▼
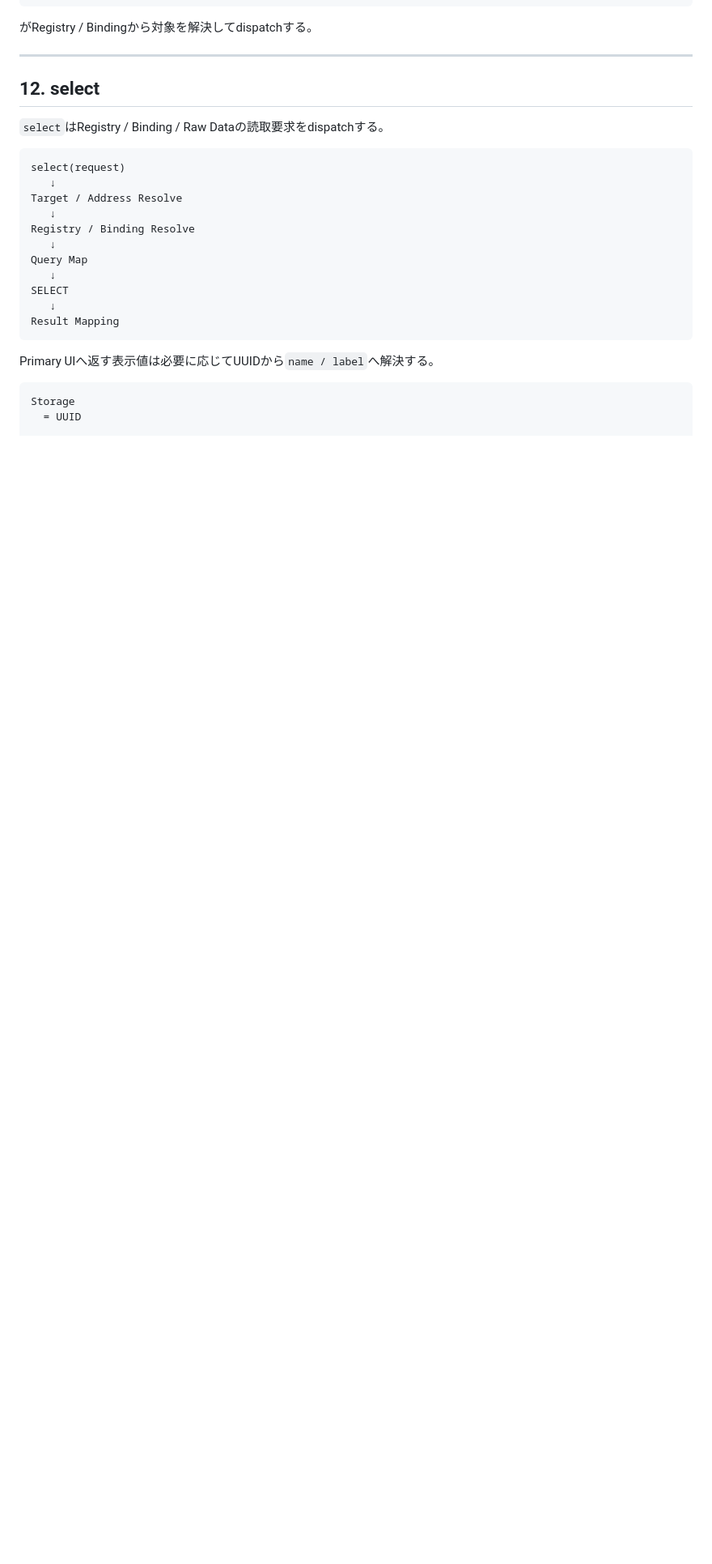
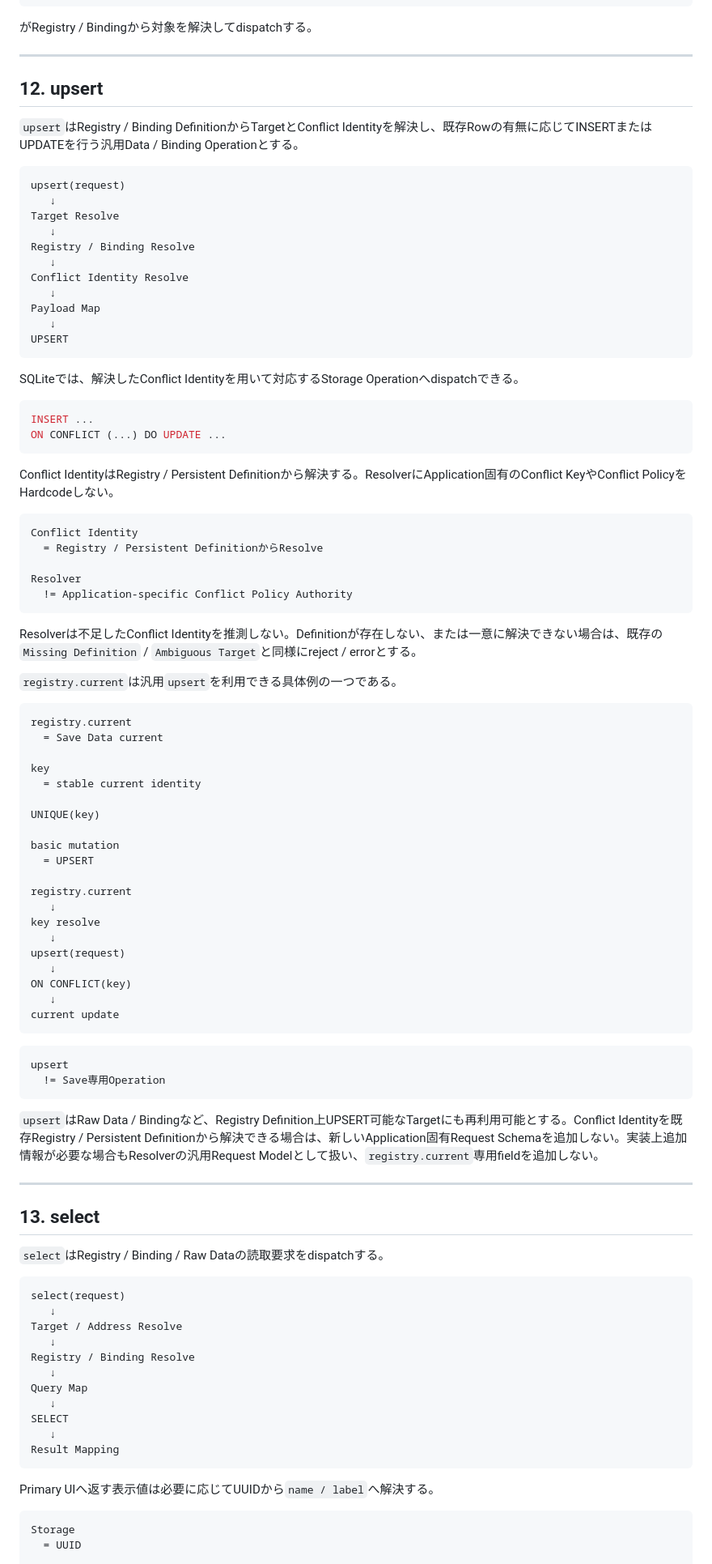
Before and after one commit to tk-ud/PrimitiveAppEditer, a Markdown page: Resolver.md, the part around one of its changes. Shown at 81% size. GitHub-like rendering; blank space fills up the shorter version.

Commit message:
docs: add generic upsert resolver operation

````diff
--- a/Resolver.md
+++ b/Resolver.md
@@ -389,7 +391,78 @@ update(request)
 
 ---
 
-## 12. select
+## 12. upsert
+
+`upsert`はRegistry / Binding DefinitionからTargetとConflict Identityを解決し、既存Rowの有無に応じてINSERTまたはUPDATEを行う汎用Data / Binding Operationとする。
+
+```text
+upsert(request)
+   ↓
+Target Resolve
+   ↓
+Registry / Binding Resolve
+   ↓
+Conflict Identity Resolve
+   ↓
+Payload Map
+   ↓
+UPSERT
+```
+
+SQLiteでは、解決したConflict Identityを用いて対応するStorage Operationへdispatchできる。
+
+```sql
+INSERT ...
+ON CONFLICT (...) DO UPDATE ...
+```
+
+Conflict IdentityはRegistry / Persistent Definitionから解決する。ResolverにApplication固有のConflict KeyやConflict PolicyをHardcodeしない。
+
+```text
+Conflict Identity
+  = Registry / Persistent DefinitionからResolve
+
+Resolver
+  != Application-specific Conflict Policy Authority
+```
+
+Resolverは不足したConflict Identityを推測しない。Definitionが存在しない、または一意に解決できない場合は、既存の`Missing Definition` / `Ambiguous Target`と同様にreject / errorとする。
+
+`registry.current`は汎用`upsert`を利用できる具体例の一つである。
+
+```text
+registry.current
+  = Save Data current
+
+key
+  = stable current identity
+
+UNIQUE(key)
+
+basic mutation
+  = UPSERT
+
+registry.current
+   ↓
+key resolve
+   ↓
+upsert(request)
+   ↓
+ON CONFLICT(key)
+   ↓
+current update
+```
+
+```text
+upsert
+  != Save専用Operation
+```
+
+`upsert`はRaw Data / Bindingなど、Registry Definition上UPSERT可能なTargetにも再利用可能とする。Conflict Identityを既存Registry / Persistent Definitionから解決できる場合は、新しいApplication固有Request Schemaを追加しない。実装上追加情報が必要な場合もResolverの汎用Request Modelとして扱い、`registry.current`専用fieldを追加しない。
+
+---
+
+## 13. select
 
 `select`はRegistry / Binding / Raw Dataの読取要求をdispatchする。
 
````
Also changed, not shown: other parts of Resolver.md (+15 -7 lines).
▲
# Your instructions
Whenever the string "select" shows up in a line of the entries, copy that line.

# Solution to this exercise
-## 12. select
+## 13. select
 `select`はRegistry / Binding / Raw Dataの読取要求をdispatchする。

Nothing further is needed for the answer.